Every Friday evening, you can go to the Museum Of Modern Art (MOMA) in New York for free. A company (it used to be Target, now it’s Uniqlo) sponsors free tickets so anyone can go in to view the exhibits. But since admission is free, the museum is often crowded.
When I was in college, my Art History professor told us we could go to most museums with our student ID and get in for couple of dollars. After the first time o tried it, and got 80% off the price of admission, I started hanging out in museums. It was so cheap if was practically free, I could go anytime and it was so inspiring to just sit or stand in the middle of decades and centuries of great achievement. anytime I wanted (not just on Friday evenings). Museums became one of my favorite places to visit and just hang out for hours.
Once, at MOMA, there was an exhibit that really floored me – it was a large room that just had a lot of junk piled up in it. The exhibit was by Song Dong whose mother had recently died and in taking care of her affairs, he had collected all the items she had in her tiny house – empty toothpaste tubes, lots of empty shopping bags, mismatched shoes, containers that been recycled without being needed. In short, Dong’s mother was a hoarder.

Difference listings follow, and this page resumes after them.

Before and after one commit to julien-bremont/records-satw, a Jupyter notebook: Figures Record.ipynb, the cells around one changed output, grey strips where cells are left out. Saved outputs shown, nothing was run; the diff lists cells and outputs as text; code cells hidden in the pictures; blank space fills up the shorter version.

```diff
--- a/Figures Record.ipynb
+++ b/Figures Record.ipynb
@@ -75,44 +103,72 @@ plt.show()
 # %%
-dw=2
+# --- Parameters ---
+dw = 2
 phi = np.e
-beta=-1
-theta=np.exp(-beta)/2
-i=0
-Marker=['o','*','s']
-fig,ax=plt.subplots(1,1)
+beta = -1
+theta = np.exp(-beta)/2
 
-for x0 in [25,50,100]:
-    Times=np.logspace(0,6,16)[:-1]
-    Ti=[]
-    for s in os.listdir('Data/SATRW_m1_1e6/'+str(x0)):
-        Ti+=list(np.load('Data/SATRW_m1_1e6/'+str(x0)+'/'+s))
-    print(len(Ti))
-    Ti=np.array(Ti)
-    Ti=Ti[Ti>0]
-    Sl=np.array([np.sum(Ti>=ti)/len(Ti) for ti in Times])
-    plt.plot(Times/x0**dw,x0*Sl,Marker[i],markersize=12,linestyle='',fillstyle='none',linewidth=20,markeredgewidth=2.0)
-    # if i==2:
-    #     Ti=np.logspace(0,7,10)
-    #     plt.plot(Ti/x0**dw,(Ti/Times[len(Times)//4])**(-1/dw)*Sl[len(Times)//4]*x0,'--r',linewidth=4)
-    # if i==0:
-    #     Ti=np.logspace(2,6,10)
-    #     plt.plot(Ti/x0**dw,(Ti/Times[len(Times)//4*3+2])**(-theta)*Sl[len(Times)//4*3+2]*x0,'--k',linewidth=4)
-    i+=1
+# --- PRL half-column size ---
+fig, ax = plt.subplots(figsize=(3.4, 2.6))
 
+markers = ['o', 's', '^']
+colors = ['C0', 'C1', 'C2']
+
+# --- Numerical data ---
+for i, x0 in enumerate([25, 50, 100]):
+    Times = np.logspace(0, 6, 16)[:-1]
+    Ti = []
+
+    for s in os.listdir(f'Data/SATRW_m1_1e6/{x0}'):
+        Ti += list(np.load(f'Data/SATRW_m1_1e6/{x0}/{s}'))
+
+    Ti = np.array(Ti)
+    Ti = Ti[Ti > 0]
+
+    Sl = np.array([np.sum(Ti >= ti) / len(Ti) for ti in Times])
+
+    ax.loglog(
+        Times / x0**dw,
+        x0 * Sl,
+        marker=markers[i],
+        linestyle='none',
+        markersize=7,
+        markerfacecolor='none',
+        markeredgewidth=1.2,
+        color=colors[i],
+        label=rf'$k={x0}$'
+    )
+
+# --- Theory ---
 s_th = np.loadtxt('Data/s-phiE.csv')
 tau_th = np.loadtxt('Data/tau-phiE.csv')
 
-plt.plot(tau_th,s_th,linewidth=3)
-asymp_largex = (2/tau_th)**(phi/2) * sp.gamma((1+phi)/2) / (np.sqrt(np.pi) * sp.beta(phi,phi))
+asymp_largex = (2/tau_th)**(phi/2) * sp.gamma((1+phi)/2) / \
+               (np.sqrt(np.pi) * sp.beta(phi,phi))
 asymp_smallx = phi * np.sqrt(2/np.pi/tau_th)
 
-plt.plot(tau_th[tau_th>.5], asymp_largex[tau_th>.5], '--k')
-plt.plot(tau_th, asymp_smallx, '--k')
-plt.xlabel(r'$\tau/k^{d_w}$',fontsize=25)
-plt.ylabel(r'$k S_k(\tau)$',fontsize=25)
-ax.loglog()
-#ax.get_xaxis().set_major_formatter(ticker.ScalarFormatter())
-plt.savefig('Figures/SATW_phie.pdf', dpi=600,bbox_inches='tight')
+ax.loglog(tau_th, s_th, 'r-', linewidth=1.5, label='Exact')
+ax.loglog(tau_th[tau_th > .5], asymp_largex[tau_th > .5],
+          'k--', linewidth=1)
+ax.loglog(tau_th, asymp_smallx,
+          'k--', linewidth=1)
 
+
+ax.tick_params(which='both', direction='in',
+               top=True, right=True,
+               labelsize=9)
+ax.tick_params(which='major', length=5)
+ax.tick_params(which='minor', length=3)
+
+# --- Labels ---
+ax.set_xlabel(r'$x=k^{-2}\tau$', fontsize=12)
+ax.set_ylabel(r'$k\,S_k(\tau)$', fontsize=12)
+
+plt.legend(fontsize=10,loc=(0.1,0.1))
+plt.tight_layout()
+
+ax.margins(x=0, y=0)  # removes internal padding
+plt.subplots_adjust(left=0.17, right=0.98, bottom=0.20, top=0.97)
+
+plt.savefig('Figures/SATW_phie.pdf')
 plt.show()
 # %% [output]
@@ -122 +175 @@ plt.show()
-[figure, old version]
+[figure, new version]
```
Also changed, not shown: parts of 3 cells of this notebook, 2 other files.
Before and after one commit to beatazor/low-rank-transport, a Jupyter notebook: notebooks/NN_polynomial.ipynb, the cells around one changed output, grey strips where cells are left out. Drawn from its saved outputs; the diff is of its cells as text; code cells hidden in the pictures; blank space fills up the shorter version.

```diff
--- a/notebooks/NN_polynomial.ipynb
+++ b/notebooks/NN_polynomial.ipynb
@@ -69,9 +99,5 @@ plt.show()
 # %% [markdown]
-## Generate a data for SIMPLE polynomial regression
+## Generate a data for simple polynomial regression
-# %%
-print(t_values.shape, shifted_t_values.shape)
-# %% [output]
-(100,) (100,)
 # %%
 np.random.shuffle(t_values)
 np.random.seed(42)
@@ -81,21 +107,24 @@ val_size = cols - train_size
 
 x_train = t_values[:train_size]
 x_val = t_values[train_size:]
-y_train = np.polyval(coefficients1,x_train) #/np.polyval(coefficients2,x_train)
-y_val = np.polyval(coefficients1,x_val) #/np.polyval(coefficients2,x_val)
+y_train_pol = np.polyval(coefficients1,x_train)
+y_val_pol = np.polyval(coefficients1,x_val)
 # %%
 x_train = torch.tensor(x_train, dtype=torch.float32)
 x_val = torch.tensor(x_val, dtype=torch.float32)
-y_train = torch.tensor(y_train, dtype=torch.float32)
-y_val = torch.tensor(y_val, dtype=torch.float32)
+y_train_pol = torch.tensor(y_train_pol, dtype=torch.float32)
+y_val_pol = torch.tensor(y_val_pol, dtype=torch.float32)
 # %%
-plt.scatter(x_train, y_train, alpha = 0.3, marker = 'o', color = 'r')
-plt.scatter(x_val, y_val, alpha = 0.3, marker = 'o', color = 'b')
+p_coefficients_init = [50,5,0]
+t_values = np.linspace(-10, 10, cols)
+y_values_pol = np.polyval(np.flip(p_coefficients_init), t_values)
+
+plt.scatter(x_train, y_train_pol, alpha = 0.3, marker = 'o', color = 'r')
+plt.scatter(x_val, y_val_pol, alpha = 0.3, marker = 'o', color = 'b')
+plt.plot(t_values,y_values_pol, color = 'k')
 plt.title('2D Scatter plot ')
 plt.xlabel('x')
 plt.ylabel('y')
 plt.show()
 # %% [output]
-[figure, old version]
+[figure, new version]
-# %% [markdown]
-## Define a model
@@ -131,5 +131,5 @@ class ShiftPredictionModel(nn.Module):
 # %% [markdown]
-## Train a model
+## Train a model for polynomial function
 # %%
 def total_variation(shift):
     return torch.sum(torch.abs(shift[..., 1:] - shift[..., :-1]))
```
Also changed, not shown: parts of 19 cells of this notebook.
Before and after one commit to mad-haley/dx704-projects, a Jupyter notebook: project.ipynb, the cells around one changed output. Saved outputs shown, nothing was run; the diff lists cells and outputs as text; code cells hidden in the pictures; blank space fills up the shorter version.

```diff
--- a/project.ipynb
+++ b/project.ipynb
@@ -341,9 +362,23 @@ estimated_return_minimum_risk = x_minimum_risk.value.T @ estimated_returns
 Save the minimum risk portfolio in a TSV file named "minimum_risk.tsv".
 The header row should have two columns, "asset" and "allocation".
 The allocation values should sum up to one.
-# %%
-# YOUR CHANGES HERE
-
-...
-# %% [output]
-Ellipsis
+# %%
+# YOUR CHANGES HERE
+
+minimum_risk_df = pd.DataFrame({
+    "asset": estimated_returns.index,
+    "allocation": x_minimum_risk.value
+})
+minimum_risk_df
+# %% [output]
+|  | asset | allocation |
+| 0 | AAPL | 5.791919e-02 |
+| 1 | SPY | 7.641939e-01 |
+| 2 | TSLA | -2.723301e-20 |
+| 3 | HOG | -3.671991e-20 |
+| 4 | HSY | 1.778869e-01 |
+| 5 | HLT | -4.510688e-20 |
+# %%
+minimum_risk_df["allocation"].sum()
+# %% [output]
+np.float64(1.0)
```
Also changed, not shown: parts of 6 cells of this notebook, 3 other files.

I’ve never forgotten the exhibit because “keeping things until when you needed them” was how I grew up. We didn’t throw things away that could be used in another way – we reused paint cans as flower pots, washed out butter containers to store leftover food, we reused gift bags instead of buying a new one every time and used the money on the gift itself.
In his book The More of Less, Becker says something that I absolutely agree with.
For each of us, when we were born, what stage of life we are in today, and what we have lived through and are still living through help to shape our relationship to things.
Becker explains what each generation (in the US) says about a person’s particular style of consumerism – what events the Silent Generation, the Baby Boomers, Generation X and the Millennial Generations lived through and how that experience affects their tendency to store stuff or not.
He also shares how he decided to live a minimalist life after feeling the weight of all the stuff he had – he was giving up time with his family so that he could take care of the consumer goods he’d acquired. What followed was years of selling or giving way more than half of his stuff so that he could focus on what he could do with less.
But the book isn’t just about Becker’s story – it’s more of a guide on how to incorporate the same lessons to have more of the life you want with less stuff. It explores where the idea that “happiness comes from having more stuff” came from in the first place. Click here and here to read my reviews. I read a lot. So I go through a lot of books in a short space of time. And all my life, I have wanted to have a personal library with all the books I’d want to read. As I’ve gotten older and matured in my thinking, I realize that is an impossible goal. I will never have all the books I want to read. There will always be something new that interests me, a new release, an old book that’s been out of circulation for some time and a copy just became available.
Thankfully, I have the library to fuel my reading fancy. But imagine if I tried to keep all the books I am always acquiring? Last month alone, I added 8 books to my shelves. If that was an average month, I would have close to 100 new books every year. Eventually, there wouldn’t be room for more.
I love art but I can’t carry it all home with me. Every so often, I’ll just stop by the museum and admire what is on display and leave it there for the next person to enjoy.
I love books but I can’t keep all the books I’ve read. That forces me to prioritize and keep only the ones I want to reread and study for one reason or another.
Some things are meant to be kept. Some things are only meant to be enjoyed for a season. Sometimes, it’s hard to know which is which.